[EXERCISE MATERIAL Boundary: Start]

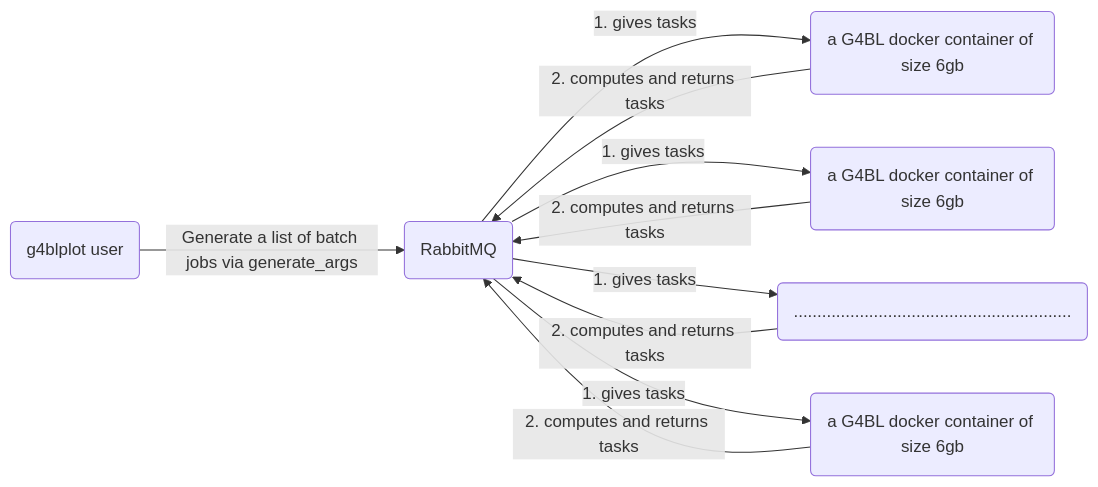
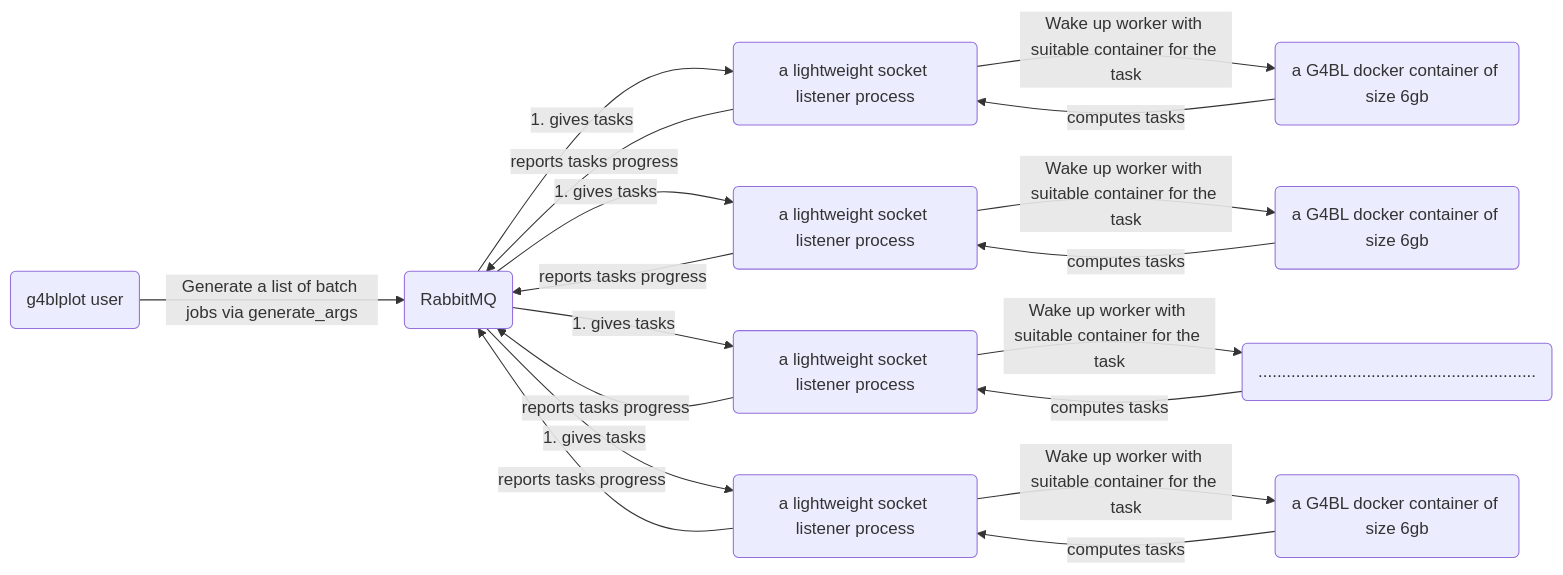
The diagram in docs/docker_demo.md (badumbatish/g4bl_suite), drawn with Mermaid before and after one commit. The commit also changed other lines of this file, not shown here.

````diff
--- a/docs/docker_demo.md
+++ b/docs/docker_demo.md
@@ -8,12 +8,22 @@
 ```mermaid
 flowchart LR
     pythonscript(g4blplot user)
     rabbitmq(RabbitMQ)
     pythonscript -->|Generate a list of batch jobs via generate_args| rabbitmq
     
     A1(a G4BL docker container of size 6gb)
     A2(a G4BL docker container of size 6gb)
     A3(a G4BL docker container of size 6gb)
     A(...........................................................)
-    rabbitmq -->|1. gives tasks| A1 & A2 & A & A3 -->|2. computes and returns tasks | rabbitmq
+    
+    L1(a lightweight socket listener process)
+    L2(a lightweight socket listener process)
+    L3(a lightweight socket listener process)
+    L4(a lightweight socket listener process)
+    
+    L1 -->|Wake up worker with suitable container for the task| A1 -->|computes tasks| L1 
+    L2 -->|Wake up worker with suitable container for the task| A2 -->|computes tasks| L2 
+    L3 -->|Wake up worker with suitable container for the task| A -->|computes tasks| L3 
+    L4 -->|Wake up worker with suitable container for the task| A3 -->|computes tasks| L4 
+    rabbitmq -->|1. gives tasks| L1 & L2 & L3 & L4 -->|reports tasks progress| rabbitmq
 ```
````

[EXERCISE MATERIAL Boundary: End]

* **INSTRUCTIONS TO FOLLOW**
Every line above is to be written out unchanged, with the pictures omitted.

* **YOUR RESPONSE**
The diagram in docs/docker_demo.md (badumbatish/g4bl_suite), drawn with Mermaid before and after one commit. The commit also changed other lines of this file, not shown here.

````diff
--- a/docs/docker_demo.md
+++ b/docs/docker_demo.md
@@ -8,12 +8,22 @@
 ```mermaid
 flowchart LR
     pythonscript(g4blplot user)
     rabbitmq(RabbitMQ)
     pythonscript -->|Generate a list of batch jobs via generate_args| rabbitmq
     
     A1(a G4BL docker container of size 6gb)
     A2(a G4BL docker container of size 6gb)
     A3(a G4BL docker container of size 6gb)
     A(...........................................................)
-    rabbitmq -->|1. gives tasks| A1 & A2 & A & A3 -->|2. computes and returns tasks | rabbitmq
+    
+    L1(a lightweight socket listener process)
+    L2(a lightweight socket listener process)
+    L3(a lightweight socket listener process)
+    L4(a lightweight socket listener process)
+    
+    L1 -->|Wake up worker with suitable container for the task| A1 -->|computes tasks| L1 
+    L2 -->|Wake up worker with suitable container for the task| A2 -->|computes tasks| L2 
+    L3 -->|Wake up worker with suitable container for the task| A -->|computes tasks| L3 
+    L4 -->|Wake up worker with suitable container for the task| A3 -->|computes tasks| L4 
+    rabbitmq -->|1. gives tasks| L1 & L2 & L3 & L4 -->|reports tasks progress| rabbitmq
 ```
````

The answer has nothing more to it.